BOULDER MASS SHOOTING SUSPECT ALISSA TO MAKE FIRST COURT APPEARANCE TODAY: The 21-year-old suspect in Monday’s mass shooting at a Boulder, Colorado, supermarket that left 10 people dead will make his first court appearance today (March 25th). Ahmad Al Aliwi Alissa has been jailed on 10 counts of murder since Tuesday, following his release from the hospital the day after the shooting after being treated for a leg wound. Meanwhile, more than 500 people gathered last night at a candlelight vigil in downtown Boulder in memory of the victims. Earlier in the day, hundreds paid their respects during a police procession taking the body of 51-year-old Officer Eric Talley to a funeral home. The father of seven was killed after being the first officer to respond to the supermarket.

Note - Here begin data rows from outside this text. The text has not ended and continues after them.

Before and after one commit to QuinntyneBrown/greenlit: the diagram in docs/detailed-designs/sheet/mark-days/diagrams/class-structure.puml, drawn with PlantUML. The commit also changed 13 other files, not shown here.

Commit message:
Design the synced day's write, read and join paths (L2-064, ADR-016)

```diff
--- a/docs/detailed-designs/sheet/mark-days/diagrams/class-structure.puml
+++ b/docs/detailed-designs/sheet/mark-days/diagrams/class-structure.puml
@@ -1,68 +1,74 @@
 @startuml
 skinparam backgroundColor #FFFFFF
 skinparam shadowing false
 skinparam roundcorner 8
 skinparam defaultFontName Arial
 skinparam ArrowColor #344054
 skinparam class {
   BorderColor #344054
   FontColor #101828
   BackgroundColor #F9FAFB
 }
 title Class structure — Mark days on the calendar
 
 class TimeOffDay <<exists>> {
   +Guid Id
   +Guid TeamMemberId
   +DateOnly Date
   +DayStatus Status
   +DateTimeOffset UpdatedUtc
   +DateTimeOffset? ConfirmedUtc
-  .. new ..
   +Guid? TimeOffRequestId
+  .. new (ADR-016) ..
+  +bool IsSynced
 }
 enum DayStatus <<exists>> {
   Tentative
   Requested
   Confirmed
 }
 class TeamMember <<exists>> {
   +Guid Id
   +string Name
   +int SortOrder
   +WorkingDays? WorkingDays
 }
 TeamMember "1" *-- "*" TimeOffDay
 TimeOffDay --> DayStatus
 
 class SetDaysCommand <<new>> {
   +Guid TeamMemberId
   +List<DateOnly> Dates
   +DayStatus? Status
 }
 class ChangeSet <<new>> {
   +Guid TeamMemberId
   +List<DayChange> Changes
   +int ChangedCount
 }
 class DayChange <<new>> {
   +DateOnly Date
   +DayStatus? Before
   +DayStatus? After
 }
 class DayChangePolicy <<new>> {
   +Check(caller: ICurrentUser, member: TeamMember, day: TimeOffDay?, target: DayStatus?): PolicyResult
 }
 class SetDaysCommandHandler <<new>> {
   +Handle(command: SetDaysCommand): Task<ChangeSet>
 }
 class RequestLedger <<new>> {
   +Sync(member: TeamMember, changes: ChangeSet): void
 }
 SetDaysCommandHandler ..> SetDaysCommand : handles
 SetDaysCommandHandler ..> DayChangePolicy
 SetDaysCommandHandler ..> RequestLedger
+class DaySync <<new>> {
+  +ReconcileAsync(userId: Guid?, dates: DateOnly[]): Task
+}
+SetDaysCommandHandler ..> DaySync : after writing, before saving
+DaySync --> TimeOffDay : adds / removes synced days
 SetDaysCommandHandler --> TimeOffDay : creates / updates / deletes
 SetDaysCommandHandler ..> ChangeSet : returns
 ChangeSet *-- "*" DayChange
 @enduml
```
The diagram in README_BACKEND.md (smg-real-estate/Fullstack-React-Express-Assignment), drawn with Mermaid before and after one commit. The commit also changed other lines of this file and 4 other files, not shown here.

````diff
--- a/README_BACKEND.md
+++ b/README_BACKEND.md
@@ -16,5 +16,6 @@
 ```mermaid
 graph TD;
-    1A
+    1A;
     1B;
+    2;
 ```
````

NORTH KOREA TEST-FIRES BALLISTIC MISSILES FOR FIRST TIME IN BIDEN PRESIDENCY: North Korea test-fired ballistic missiles on Thursday morning (March 25) for the first time since President Biden took office. South Korea’s foreign minister expressed “deep concern” about the launches, while Japanese Prime Minister Yoshihide Suga said they threaten “peace and safety in Japan and the region.” The launches came one day after North Korea fired short-range weapons that were believed to be cruise missiles into the sea. They also come after Secretary of State Antony Blinken and Defense Secretary Lloyd Austin traveled to South Korea and Japan last week. While there, Blinken criticized North Korea’s nuclear program and human rights record.
BIDEN PUTS HARRIS IN CHARGE OF EFFORT TO RESPOND TO MIGRANT SURGE AT THE BORDER: President Biden announced Wednesday (March 24th) that he’d put Vice President Kamala Harris in charge of leading the effort to respond to the surge of migrants at the border with Mexico, including many unaccompanied minors who’ve been arriving in recent weeks. Part of that will involve working with Central American nations where the migrants are coming from to try to address the problems that are driving them to leave, and to push those nations to strengthen enforcement of their own borders. Harris said yesterday, “Needless to say, the work will not be easy. But it is important work.” The administration has moved to open more than 10,000 new beds in facilities including convention centers and former oilfield camps, as well as in new facilities, to house the minors crossing the border.
ASTRAZENECA SAYS COVID VACCINE GIVES 76 PERCENT PROTECTION AFTER DISPUTE WITH U.S. OFFICIALS: AstraZeneca said yesterday (March 24th) that its Covid-19 vaccine gives 76 percent protection, three percentage points lower than the 79 percent it had said earlier in the week. The change came after it counted additional illness in a recalculation, after the earlier results had led to a dispute with U.S. officials. On Tuesday, an independent panel that oversees the study had accused AstraZeneca of cherry-picking data in presenting the 79 percent figure, saying it had left out some Covid cases. In response, the National Institutes of Health took the unusual step of publicly calling on AstraZeneca to fix the issue. AstraZeneca has been hoping the study findings would boost confidence in the vaccine. Although it’s being widely used in Europe and other countries, earlier studies had shown inconsistent data about its effectiveness, and some countries paused using it last week after there was concern about blood clots. AstraZeneca plans to seek FDA clearance of the vaccine for use in the U.S. within a few weeks.
CARGO SHIP STUCK IN SUEZ CANAL AFFECTING GLOBAL SHIPPING: Efforts are continuing today (March 25th) to try to free a huge cargo ship that’s stuck across Egypt’s Suez Canal, affecting global shipping as other vessels aren’t able to pass through the canal in either direction. At least 150 other ships were waiting for the Japanese-owned ship Ever Given to be freed so that they could proceed. The Ever Given, among the largest cargo ships in the world with a length of nearly a quarter mile, got stuck on Tuesday in the canal between continental Africa and the Sinai Peninsula.
VIRGINIA OUTLAWS DEATH PENALTY: Virginia Governor Ralph Northam signed legislation yesterday (March 24th) abolishing the death penalty, become the 23rd state to do so. The legislation signed by Northam, who’s a Democrat, came after the new Democratic majority in the state’s legislature passed the measure, having argued the death penalty is disproportionately given to people of color, the poor and the mentally ill. It’s a major turnaround for Virginia, which had the second-highest number of executions in the U.S. Only two men are still on Virginia’s death row, and their sentences will be converted to life in prison without parole.